**GOAL OF THE EXERCISE:** Read through the listing, and wherever a line holds the word "murpy", return it.

**DATA LISTING:**
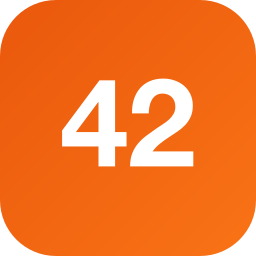
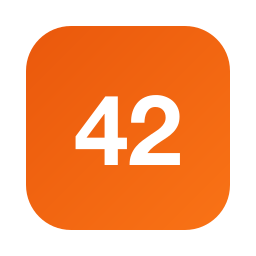
feat: 更新图标生成脚本，优化 macOS 图标规范，调整图标内边距和文本位置

diff --git a/scripts/generate-icon.ts b/scripts/generate-icon.ts
@@ -14,8 +14,13 @@ const ICONSET_DIR = join(ROOT, "icon.iconset");
 
 // SVG 定义，使用与 CSS 相同的渐变色
 const svg = (size: number) => {
-  const radius = Math.round(size * 0.22); // 约 22% 圆角，对应 32px 时的 9px
-  const fontSize = Math.round(size * 0.48);
+  // macOS 图标规范：内容占画布 80%，四周留 10% 空白
+  const pad = Math.round(size * 0.10);
+  const inner = size - pad * 2;
+  const radius = Math.round(inner * 0.22);
+  const fontSize = Math.round(inner * 0.48);
+  const cx = size / 2;
+  const cy = size / 2;
   return `<svg xmlns="http://www.w3.org/2000/svg" width="${size}" height="${size}" viewBox="0 0 ${size} ${size}">
   <defs>
     <linearGradient id="grad" x1="0%" y1="0%" x2="100%" y2="100%">
@@ -23,9 +28,9 @@ const svg = (size: number) => {
       <stop offset="100%" style="stop-color:#f97316;stop-opacity:1" />
     </linearGradient>
   </defs>
-  <rect width="${size}" height="${size}" rx="${radius}" ry="${radius}" fill="url(#grad)" />
+  <rect x="${pad}" y="${pad}" width="${inner}" height="${inner}" rx="${radius}" ry="${radius}" fill="url(#grad)" />
   <text
-    x="50%" y="65%"
+    x="${cx}" y="${cy + Math.round(inner * 0.18)}"
     dominant-baseline="middle"
     text-anchor="middle"
     font-family="-apple-system, BlinkMacSystemFont, 'SF Pro Display', 'Helvetica Neue', Arial, sans-serif"
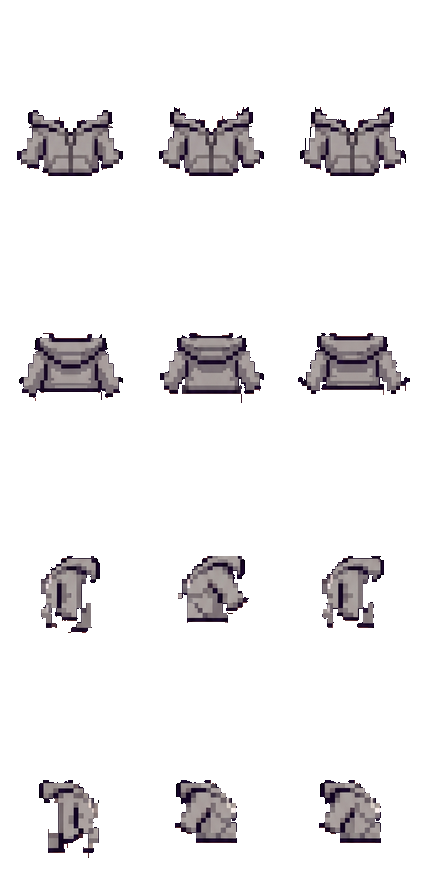
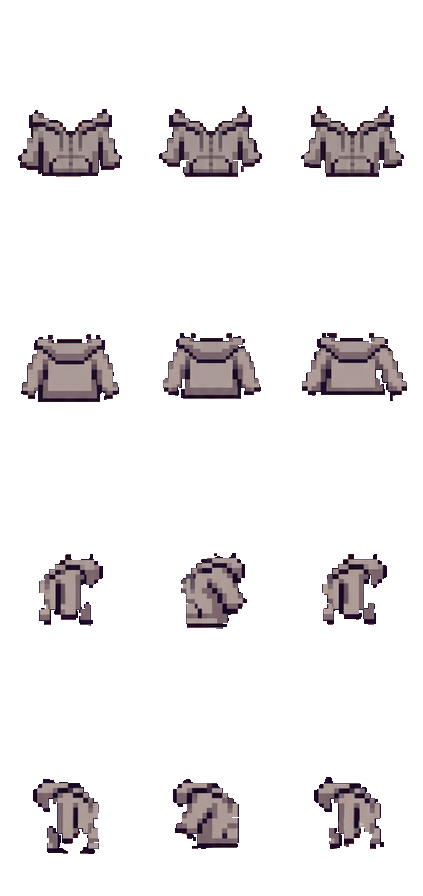
fix(char): 여캐 후드집업 재생성분 반영(우측 정지 해결) + 워터마크 제거, 흰티 최신 리터치본 반영

diff --git a/index.html b/index.html
@@ -2104,7 +2104,7 @@ window.CHAR_ITEMS = [
   // { id: 'hat_f_ladodgers', slot: 'hat', body: 'human_f', name: 'LA 볼캡', price: 0, sheet: 'char/items/hat_f_ladodgers.png', thumb: 'char/items/hat_ladodgers_thumb.png', hairVariants: { hair_f_basic: null, hair_f_bob_bang: null, hair_f_long: null } }
 ];
 // 아이템 이미지 캐시버전 — 아이템 시트/썸네일 바꿀 때마다 올리면 SW 캐시 무시하고 새로 받음
-window._ITEM_V = 107;
+window._ITEM_V = 108;
 window._iv = function (u) { return u ? (u + (u.indexOf('?') < 0 ? '?v=' : '&v=') + (window._ITEM_V || 1)) : u; };
 window.CHAR_FREE = ['hair_short', 'top_tee', 'mask_simple'];
 window.CHAR_SHAPES = {
@@ -7667,7 +7667,7 @@ document.getElementById('create-crew-panel').querySelector('.back-btn').addEvent
 
 // ===== 서비스 워커 등록 (PWA 홈화면 설치) =====
 // ★배포할 때 sw.js 의 murpy-vNNN 과 **같은 숫자로** 올릴 것. 이게 CDN 캐시를 깬다.
-window._SW_V = '348';
+window._SW_V = '349';
 // 마이페이지 하단 앱 정보에 현재 버전 표시
 try {
   window.addEventListener('load', function () {

diff --git a/sw.js b/sw.js
@@ -1,7 +1,7 @@
 // 배포마다 이 버전을 올려야 자동 새버전 적용(새로고침)이 동작함
-const CACHE_NAME = 'murpy-v348';
-const STATIC_CACHE = 'murpy-static-v348';
-const CDN_CACHE = 'murpy-cdn-v348';
+const CACHE_NAME = 'murpy-v349';
+const STATIC_CACHE = 'murpy-static-v349';
+const CDN_CACHE = 'murpy-cdn-v349';
 // 이미지 캐시는 버전 안 붙임 → 코드/HTML 배포해도 유지(URL이 곧 버전)
 const IMG_CACHE = 'murpy-img';
 

diff --git a/char/strip_wm_r3c2.py b/char/strip_wm_r3c2.py
@@ -1,0 +1,106 @@
+# -*- coding: utf-8 -*-
+"""제미나이 워터마크(✦) 제거 — 어떤 시트에도 쓰는 범용판.
+
+■ 알아낸 패턴 (2026-08-05)
+✦ 는 **항상 우하단 프레임 = 4행 3열(우측 걸음2)** 에 찍힌다.
+반투명 흰색이라 밑에 뭐가 있든 그 자리를 밝게 만든다.
+  - 어두운 옷(반바지) 위 → 어두운 것만 고르는 필터에 안 걸려 문제가 안 났다
+  - 흰 옷·살색 위 → 밝은 것을 고르는 필터를 그대로 통과해 옷으로 딸려 들어온다
+
+■ 방식
+없는 픽셀을 지어내지 않는다. **같은 행 c0 에서 그 자리를 그대로 옮겨 심는다.**
+✦ 판정 = "도너보다 눈에 띄게 밝아진 자리". 색으로 찾으면 못 잡는다
+(살색 위에서는 '밝은 살색'이라 무채색 조건에 안 걸린다 — 실제로 그렇게 놓쳤다).
+
+    python char/strip_wm_r3c2.py <시트.png>            # 찾기만
+    python char/strip_wm_r3c2.py <시트.png> --apply    # 제자리 수정(백업 남김)
+"""
+from __future__ import annotations
+
+import argparse
+import shutil
+import sys
+from pathlib import Path
+
+import numpy as np
+from PIL import Image
+from scipy import ndimage
+
+if hasattr(sys.stdout, "reconfigure"):
+    sys.stdout.reconfigure(encoding="utf-8", errors="replace")
+
+BRIGHT = 18      # 도너보다 이만큼 밝아지면 ✦ 로 본다
+GROW = 2         # 옅은 가장자리까지 걷어내려고 넓히는 횟수
+# ★몸통 구간으로 좁힌다. 안 좁히면 **다리가 가장 큰 덩어리로 잡힌다** —
+#   걸음 프레임마다 다리 위치가 달라 통째로 '밝아진 곳'이 되기 때문이다.
+#   실제로 후드집업에서 다리(7438px)를 워터마크(3512px)로 오인해 이식했다가 다리를 깨뜨렸다.
+ROI_Y0, ROI_Y1 = 0.53, 0.80
+ROI_X0, ROI_X1 = 0.28, 0.74
+
+
+def find_and_fix(a: np.ndarray, apply: bool):
+    h, w = a.shape[0] // 4, a.shape[1] // 3
+    oy, ox = 3 * h, 2 * w
+    A = a.astype(int)
+    tgt = A[oy:oy + h, ox:ox + w]
+    don = A[oy:oy + h, 0:w]                      # 같은 행 c0
+
+    op = tgt[:, :, 3] >= 128
+    od = don[:, :, 3] >= 128
+    both = op & od
+    if both.sum() < 1000:
+        return None, "겹치는 영역이 너무 적다"
+
+    roi = np.zeros((h, w), bool)
+    roi[int(h * ROI_Y0):int(h * ROI_Y1), int(w * ROI_X0):int(w * ROI_X1)] = True
+    bright = both & roi & ((tgt[:, :, :3].mean(axis=2) - don[:, :, :3].mean(axis=2)) > BRIGHT)
+    lab, n = ndimage.label(ndimage.binary_closing(bright, np.ones((3, 3), bool)), np.ones((3, 3), bool))
+    if not n:
+        return None, "밝아진 덩어리 없음 (✦ 가 없을 수 있다)"
+    sizes = ndimage.sum(bright, lab, range(1, n + 1))
+    wm = lab == int(np.argmax(sizes)) + 1
+    ys, xs = np.nonzero(wm)
+    info = (int(sizes.max()), int(xs.min()), int(xs.max()), int(ys.min()), int(ys.max()))
+
+    if apply:
+        m = ndimage.binary_dilation(wm, np.ones((3, 3), bool), iterations=GROW) & both
+        patch = a[oy:oy + h, 0:w]
+        dst = a[oy:oy + h, ox:ox + w]
+        dst[m] = patch[m]
+        info = info + (int(m.sum()),)
+    return info, None
+
+
+def main() -> int:
+    ap = argparse.ArgumentParser()
+    ap.add_argument("src")
+    ap.add_argument("--apply", action="store_true")
+    args = ap.parse_args()
+
+    p = Path(args.src)
+    if not p.exists():
+        print("!! 없음", p)
+        return 1
+    a = np.asarray(Image.open(p).convert("RGBA")).astype(np.uint8).copy()
+    h, w = a.shape[0] // 4, a.shape[1] // 3
+    print(f"{p.name}  {a.shape[1]}×{a.shape[0]}  셀 {w}×{h}")
+
+    info, err = find_and_fix(a, args.apply)
+    if err:
+        print("  " + err)
+        return 0
+    print(f"  ✦ 후보 {info[0]}px  셀내 x{info[1]}~{info[2]} y{info[3]}~{info[4]}")
+    if not args.apply:
+        print("  --apply 를 붙이면 도너 이식")
+        return 0
+
+    bak = p.with_name(p.stem + "_워터마크백업" + p.suffix)
+    if not bak.exists():
+        shutil.copy2(p, bak)
+    Image.fromarray(a, "RGBA").save(p)
+    print(f"  이식 {info[5]}px  -> 제자리 수정 (백업 {bak.name})")
+    return 0
+
+
+if __name__ == "__main__":
+    sys.exit(main())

**RESULT:**
 // ★배포할 때 sw.js 의 murpy-vNNN 과 **같은 숫자로** 올릴 것. 이게 CDN 캐시를 깬다.
-const CACHE_NAME = 'murpy-v348';
-const STATIC_CACHE = 'murpy-static-v348';
-const CDN_CACHE = 'murpy-cdn-v348';
+const CACHE_NAME = 'murpy-v349';
+const STATIC_CACHE = 'murpy-static-v349';
+const CDN_CACHE = 'murpy-cdn-v349';
 const IMG_CACHE = 'murpy-img';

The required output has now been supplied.